### [ABOUT THIS TASK]
What lines below contain the word "color"? Please pull each one out.

### [SOURCE DATA]
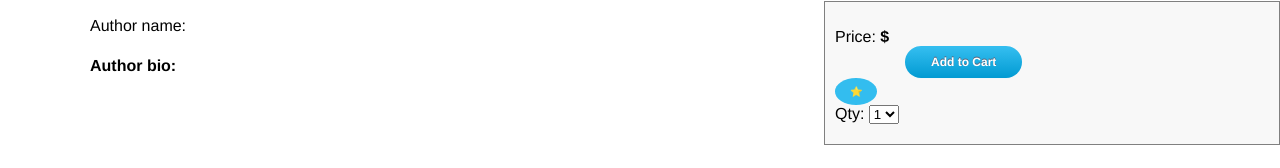
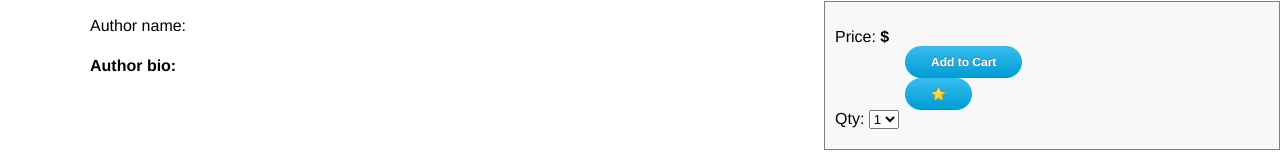
Before and after one commit to simarjeetc/CEN4010-WebProject, a React (Create React App) app in the folder FRONTEND/: page /product/1 in a window 1280 px wide. Shown: the part 208-376 px from the top of the page. Built offline with nearby package versions, Linux system fonts and the light colour scheme; no server answers.

Commit message:
Update index.css

```diff
--- a/FRONTEND/src/index.css
+++ b/FRONTEND/src/index.css
@@ -221,22 +221,30 @@ a:hover{
   margin-left: -75%;
 }
 .Wls-button {
-  background-color: #33bdef;
-  border: none;
-  color:  #33bdef;
-  padding: 8px 15px;
-  text-align: center;
-  text-decoration: none;
-  display: inline-block;
-  font-size: 10px;
+  margin-left: 70px;
+  box-shadow: 0px 1px 0px 0px #f0f7fa;
+  background:linear-gradient(to bottom, #33bdef 5%, #019ad2 100%);
+  background-color:#33bdef;
+  border-radius:17px;
+  border:0px solid #057fd0;
+  display:inline-block;
+  cursor:pointer;
+  color:#ffffff;
+  font-family: Helvetica;
+  font-size:12px;
+  font-weight:bold;
+  padding:9px 26px;
+  text-decoration:none;
+  text-shadow:0px -1px 0px #5b6178;
 }
-.Wls-button {border-radius: 50%;}
-.Wls-button { transition-duration: 0.4s; }
 .Wls-button:hover {
-  background-color: #cff3f5;
-  color: #33bdef;
+  background:linear-gradient(to bottom, #019ad2 5%, #33bdef 100%);
+  background-color:#019ad2;
 }
-
+.Wls-button:active {
+  position:relative;
+  top:1px;
+}
 
 .Reviews {
   font-family: helvetica;
```
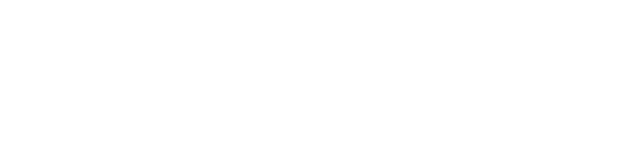
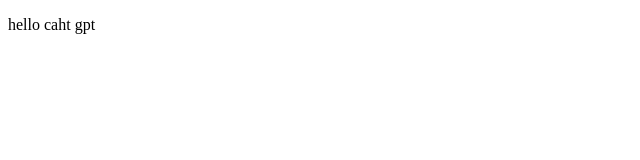
Before and after one commit to TUNISIA-user/FakeGihtub, a plain HTML site: page index.html in a window 1280 px wide. Shown: the whole page, without its empty margins (0-640 px from the left). Drawn offline with Linux system fonts and the light colour scheme.

Commit message:
Another commit in 2022

```diff
--- a/index.html
+++ b/index.html
@@ -6,6 +6,7 @@
     <title>Document</title>
 </head>
 <body>
+    <p>hello caht gpt </p>
 
 </body>
 </html>
```
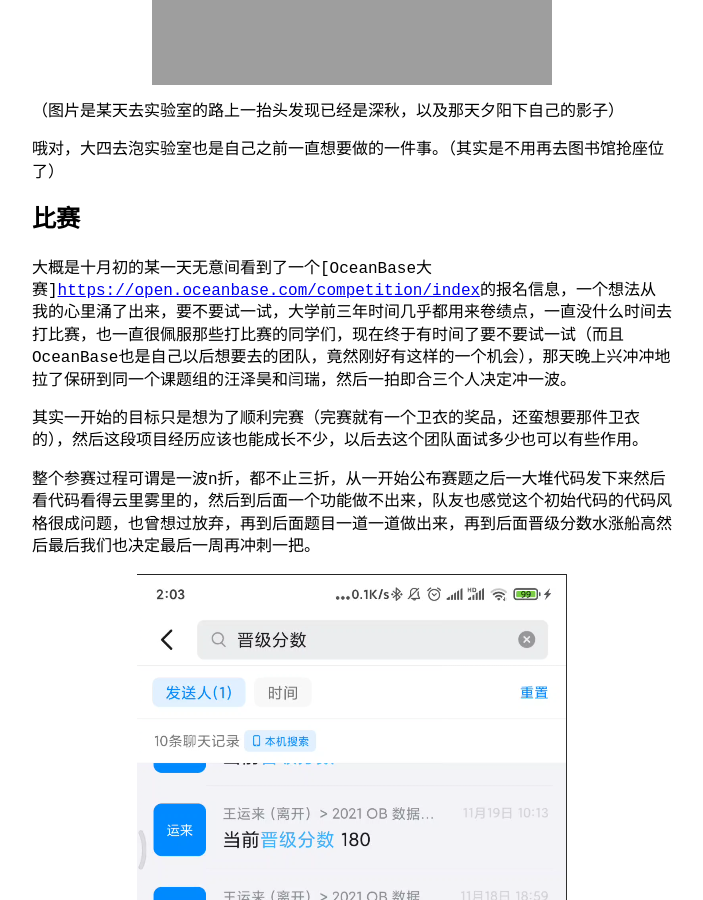
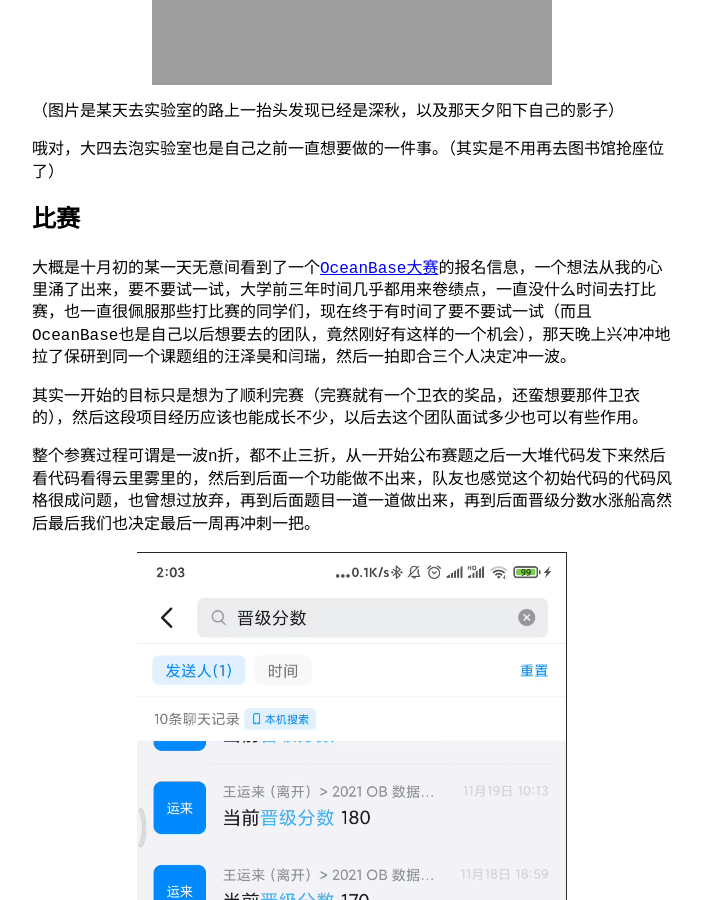
Before and after one commit to Jeremy0953/Jeremy0953.github.io, a Jekyll site: the page built from _posts/2021-11-21-终于应该是能进复赛了.md, in a window 1280 px wide and 900 px high, scrolled down 1835 px. Shown: the whole window, without its empty margins (288-991 px from the left). Built offline with Jekyll 4.4.1, drawn with Linux system fonts in a browser that asks for light colours.

Commit message:
bolg 修改链接内容

```diff
--- a/_posts/2021-11-21-终于应该是能进复赛了.md
+++ b/_posts/2021-11-21-终于应该是能进复赛了.md
@@ -30,7 +30,7 @@ category: view
 
 # 比赛
 
-大概是十月初的某一天无意间看到了一个[OceanBase大赛]<https://open.oceanbase.com/competition/index>的报名信息，一个想法从我的心里涌了出来，要不要试一试，大学前三年时间几乎都用来卷绩点，一直没什么时间去打比赛，也一直很佩服那些打比赛的同学们，现在终于有时间了要不要试一试（而且OceanBase也是自己以后想要去的团队，竟然刚好有这样的一个机会），那天晚上兴冲冲地拉了保研到同一个课题组的汪泽昊和闫瑞，然后一拍即合三个人决定冲一波。
+大概是十月初的某一天无意间看到了一个[OceanBase大赛](https://open.oceanbase.com/competition/index)的报名信息，一个想法从我的心里涌了出来，要不要试一试，大学前三年时间几乎都用来卷绩点，一直没什么时间去打比赛，也一直很佩服那些打比赛的同学们，现在终于有时间了要不要试一试（而且OceanBase也是自己以后想要去的团队，竟然刚好有这样的一个机会），那天晚上兴冲冲地拉了保研到同一个课题组的汪泽昊和闫瑞，然后一拍即合三个人决定冲一波。
 
 其实一开始的目标只是想为了顺利完赛（完赛就有一个卫衣的奖品，还蛮想要那件卫衣的），然后这段项目经历应该也能成长不少，以后去这个团队面试多少也可以有些作用。
 
```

### [FINISHED TASK]
-  background-color: #33bdef;
-  color:  #33bdef;
+  background-color:#33bdef;
+  color:#ffffff;
-  background-color: #cff3f5;
-  color: #33bdef;
+  background-color:#019ad2;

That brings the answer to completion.